Stagnation: Partial automation can be a dead investment without the bot’s ability to learn, adapt or grow with the needs of the organization. Likewise, it can be a dead investment if the organization doesn’t have the ability to see and manage how automation is being applied across the enterprise.
Resource blocking: Without the ability to improve intelligently, partial automation still needs people to fill its gaps. This means that people continue to work on mundane tasks, leading to low productivity, fatigue and dissatisfaction.
Right, so is Intelligent Automation a possible end-to-end solution?
Intelligent or Cognitive Automation in its simplest form, is an intelligent version of RPA — one that can learn from the data and apply it to present needs. Automation can become limiting when not supported by the learning capabilities of AI, which is where intelligent automation comes into the picture. It is flexible enough to understand and adapt to non-templatized data inputs. It can process structured, semi-structured and unstructured information with ease.
Take JIFFY.ai’s cognitive automation tool, for instance. It is able to read and extract non-templatized information. Even in cases where JIFFY.ai doesn’t understand or cannot read certain parts of the document, it will extract all the other parts and reduce manual intervention to a bare minimum. This way, with cognitive RPA, you can automate the entire process, not just a part of it.
With its ability to learn, cognitive RPA is also scalable. As a business becomes more complex and processes more intricate, cognitive RPA can learn and grow along, making the ROI significant in the long term. For instance, intelligent automation systems that trigger alerts to floor supervisors in a manufacturing unit can learn to spot newer anomalies over time, making all aspects of productivity, quality and capacity predictable. Enterprises are addressing their requirement for end-to end automation using a combination of RPA tools (for repetitive tasks), BPM tools (for process management), OCR , IDP tools (for document extraction), Data platforms for data streaming and beyond.

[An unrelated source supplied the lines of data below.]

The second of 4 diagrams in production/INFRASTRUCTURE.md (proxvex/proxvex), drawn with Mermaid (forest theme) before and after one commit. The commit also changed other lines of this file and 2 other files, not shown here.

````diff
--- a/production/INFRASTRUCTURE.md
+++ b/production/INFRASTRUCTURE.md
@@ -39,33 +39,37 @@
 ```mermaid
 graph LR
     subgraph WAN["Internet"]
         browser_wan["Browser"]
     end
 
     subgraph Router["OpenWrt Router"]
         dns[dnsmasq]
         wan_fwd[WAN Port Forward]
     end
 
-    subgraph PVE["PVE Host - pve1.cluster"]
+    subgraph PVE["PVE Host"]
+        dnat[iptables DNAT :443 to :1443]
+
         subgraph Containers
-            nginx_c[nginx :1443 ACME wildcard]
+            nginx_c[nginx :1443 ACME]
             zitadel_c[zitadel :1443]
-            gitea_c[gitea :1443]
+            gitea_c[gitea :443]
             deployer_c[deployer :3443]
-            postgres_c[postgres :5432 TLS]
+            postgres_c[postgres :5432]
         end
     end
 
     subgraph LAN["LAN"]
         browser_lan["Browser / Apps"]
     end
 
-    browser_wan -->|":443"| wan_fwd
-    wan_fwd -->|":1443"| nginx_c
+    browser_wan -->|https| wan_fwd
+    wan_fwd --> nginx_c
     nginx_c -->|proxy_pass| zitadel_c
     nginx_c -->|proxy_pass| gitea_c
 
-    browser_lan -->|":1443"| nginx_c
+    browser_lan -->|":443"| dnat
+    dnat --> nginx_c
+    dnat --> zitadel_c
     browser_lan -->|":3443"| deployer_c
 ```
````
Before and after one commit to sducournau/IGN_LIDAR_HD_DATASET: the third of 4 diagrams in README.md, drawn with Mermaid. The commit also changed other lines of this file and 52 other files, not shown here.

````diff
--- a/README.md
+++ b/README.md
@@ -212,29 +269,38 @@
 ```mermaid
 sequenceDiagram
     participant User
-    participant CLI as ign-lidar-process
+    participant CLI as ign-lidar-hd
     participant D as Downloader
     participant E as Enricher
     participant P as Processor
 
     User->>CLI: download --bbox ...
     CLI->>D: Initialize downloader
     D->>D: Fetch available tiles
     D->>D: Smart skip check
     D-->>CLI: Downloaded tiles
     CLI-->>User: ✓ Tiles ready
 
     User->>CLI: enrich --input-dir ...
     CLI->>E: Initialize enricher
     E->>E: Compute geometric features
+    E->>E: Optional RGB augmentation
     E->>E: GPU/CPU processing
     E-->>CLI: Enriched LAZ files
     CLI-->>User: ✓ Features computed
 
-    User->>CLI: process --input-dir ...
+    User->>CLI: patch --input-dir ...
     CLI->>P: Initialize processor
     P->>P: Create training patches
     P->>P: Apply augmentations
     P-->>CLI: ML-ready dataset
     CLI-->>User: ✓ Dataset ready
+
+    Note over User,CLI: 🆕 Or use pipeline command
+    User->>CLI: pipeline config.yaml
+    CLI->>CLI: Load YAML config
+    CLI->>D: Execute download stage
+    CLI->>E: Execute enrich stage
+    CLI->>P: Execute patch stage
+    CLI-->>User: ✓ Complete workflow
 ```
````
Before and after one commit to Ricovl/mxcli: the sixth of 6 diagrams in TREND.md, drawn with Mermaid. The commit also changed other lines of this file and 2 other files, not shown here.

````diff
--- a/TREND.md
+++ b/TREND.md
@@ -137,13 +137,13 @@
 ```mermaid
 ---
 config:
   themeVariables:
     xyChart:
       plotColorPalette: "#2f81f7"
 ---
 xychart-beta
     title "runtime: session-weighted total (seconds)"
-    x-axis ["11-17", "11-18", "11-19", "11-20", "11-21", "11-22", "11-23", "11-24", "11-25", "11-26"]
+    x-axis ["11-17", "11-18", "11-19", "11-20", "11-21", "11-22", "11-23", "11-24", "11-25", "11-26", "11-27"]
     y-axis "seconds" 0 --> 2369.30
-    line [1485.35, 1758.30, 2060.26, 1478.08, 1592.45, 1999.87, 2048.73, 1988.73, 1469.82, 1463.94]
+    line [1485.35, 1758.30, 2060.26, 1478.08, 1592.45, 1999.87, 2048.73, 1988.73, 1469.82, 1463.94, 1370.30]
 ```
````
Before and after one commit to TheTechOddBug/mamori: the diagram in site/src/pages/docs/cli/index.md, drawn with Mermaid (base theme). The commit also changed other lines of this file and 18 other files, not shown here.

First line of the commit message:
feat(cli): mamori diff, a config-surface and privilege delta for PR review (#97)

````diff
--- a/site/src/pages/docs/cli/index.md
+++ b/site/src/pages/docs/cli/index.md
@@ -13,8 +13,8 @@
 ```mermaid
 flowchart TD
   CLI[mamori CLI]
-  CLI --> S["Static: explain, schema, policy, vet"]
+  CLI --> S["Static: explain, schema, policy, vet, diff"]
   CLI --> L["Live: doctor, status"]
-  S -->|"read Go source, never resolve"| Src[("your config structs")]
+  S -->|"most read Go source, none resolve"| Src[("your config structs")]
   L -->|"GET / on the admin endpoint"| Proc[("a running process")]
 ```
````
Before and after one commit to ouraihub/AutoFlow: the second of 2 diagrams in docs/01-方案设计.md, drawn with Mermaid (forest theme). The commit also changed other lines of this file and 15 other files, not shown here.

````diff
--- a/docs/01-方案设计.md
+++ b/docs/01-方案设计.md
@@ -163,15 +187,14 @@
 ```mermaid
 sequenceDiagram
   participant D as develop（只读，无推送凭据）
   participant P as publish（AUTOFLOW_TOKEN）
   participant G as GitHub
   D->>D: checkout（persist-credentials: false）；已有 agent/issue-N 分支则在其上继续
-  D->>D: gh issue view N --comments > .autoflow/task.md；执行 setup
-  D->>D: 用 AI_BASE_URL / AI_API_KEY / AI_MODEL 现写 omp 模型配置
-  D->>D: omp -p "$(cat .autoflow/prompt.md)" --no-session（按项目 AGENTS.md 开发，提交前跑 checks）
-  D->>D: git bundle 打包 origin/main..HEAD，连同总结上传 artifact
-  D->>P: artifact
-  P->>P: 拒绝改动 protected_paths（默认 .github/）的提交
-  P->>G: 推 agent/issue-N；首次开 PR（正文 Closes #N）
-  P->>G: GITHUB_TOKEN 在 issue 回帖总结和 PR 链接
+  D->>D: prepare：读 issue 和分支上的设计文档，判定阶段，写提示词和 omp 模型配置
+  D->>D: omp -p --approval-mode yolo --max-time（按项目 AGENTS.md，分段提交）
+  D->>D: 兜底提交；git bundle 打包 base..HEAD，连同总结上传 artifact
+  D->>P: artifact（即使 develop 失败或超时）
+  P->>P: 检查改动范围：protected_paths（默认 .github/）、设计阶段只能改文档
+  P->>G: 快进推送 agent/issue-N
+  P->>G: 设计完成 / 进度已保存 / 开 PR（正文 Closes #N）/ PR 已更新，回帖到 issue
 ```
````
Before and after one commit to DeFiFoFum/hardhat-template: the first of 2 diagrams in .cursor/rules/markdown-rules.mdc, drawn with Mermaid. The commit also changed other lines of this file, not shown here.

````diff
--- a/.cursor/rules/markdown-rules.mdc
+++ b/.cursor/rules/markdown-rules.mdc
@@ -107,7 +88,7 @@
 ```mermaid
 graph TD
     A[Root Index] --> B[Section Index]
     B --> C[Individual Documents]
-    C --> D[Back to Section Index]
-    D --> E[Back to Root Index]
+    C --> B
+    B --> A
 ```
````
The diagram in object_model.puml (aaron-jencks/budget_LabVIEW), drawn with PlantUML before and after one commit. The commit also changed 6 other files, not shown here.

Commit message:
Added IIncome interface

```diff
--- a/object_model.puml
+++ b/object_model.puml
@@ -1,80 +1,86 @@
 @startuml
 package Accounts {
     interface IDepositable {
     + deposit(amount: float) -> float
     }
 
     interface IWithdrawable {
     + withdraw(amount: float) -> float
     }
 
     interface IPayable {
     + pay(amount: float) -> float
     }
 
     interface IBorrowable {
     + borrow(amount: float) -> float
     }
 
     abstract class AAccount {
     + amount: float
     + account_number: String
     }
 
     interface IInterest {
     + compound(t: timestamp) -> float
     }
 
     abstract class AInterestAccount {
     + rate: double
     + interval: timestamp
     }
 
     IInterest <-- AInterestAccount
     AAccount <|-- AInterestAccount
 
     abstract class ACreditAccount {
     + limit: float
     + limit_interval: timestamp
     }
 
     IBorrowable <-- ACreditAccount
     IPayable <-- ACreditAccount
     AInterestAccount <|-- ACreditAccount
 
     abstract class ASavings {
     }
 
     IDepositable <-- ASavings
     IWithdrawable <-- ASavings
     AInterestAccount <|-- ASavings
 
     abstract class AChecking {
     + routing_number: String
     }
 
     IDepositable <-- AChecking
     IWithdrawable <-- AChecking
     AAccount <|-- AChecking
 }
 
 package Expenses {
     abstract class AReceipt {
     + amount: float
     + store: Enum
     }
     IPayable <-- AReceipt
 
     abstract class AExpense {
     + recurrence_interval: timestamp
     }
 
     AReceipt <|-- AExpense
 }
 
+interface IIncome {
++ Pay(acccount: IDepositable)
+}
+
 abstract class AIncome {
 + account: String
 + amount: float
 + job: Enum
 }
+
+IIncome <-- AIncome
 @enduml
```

Instead, a platform that makes all of these features available in a single stack can help save costs and time, and also translate to easily calculable returns over a period of time. This way, they can adopt cognitive RPA for all processes, interconnect them and enable them to work in tandem.
Cognitive RPA also comes with basic skills. Pre-built RPA systems, customized for industries and functions, are now available with the ability to hit the ground running immediately. Once installed, they are in auto-pilot mode needing very little help from people, even for setup, training or maintenance.
With prior knowledge, pre-built cognitive RPA solutions can automate end-to-end with a more meaningful understanding of the process landscape.
With cognitive RPA, the solution is no longer piecemeal. Unlike partial automation, cognitive automation impacts the entire value chain.
The global situation businesses face today is a reason for organizations to take seriously how end-to-end automation can help them to be more resilient in the face of crisis.
As an example, a large automaker based out of Europe has worked with JIFFY.ai in automating their financial processes. This truly helped them recently when there was no business shutdown in their country, and they continued to send in their documentation to JIFFY.ai’s offices where physical offices were shut down. Thanks to automation, backend support continued seamlessly while production continued as planned.
It is completely understandable if you have a partially automated system now. It made sense in its day. But today, to see the real value of automation, end-to-end cognitive automation is the way to go. With a clear view of the entire system, end-to-end RPA will be able to bring together various processes into a smoother journey, be it for your customers, vendors or employees. It will also future-proof you as the system understands your existing processes and can expand to accommodate newer ones.
If you have adopted partial automation and aren’t fully realizing its potential, speak to one of our consultants to explore newer avenues. We understand where you are and we’re happy to help.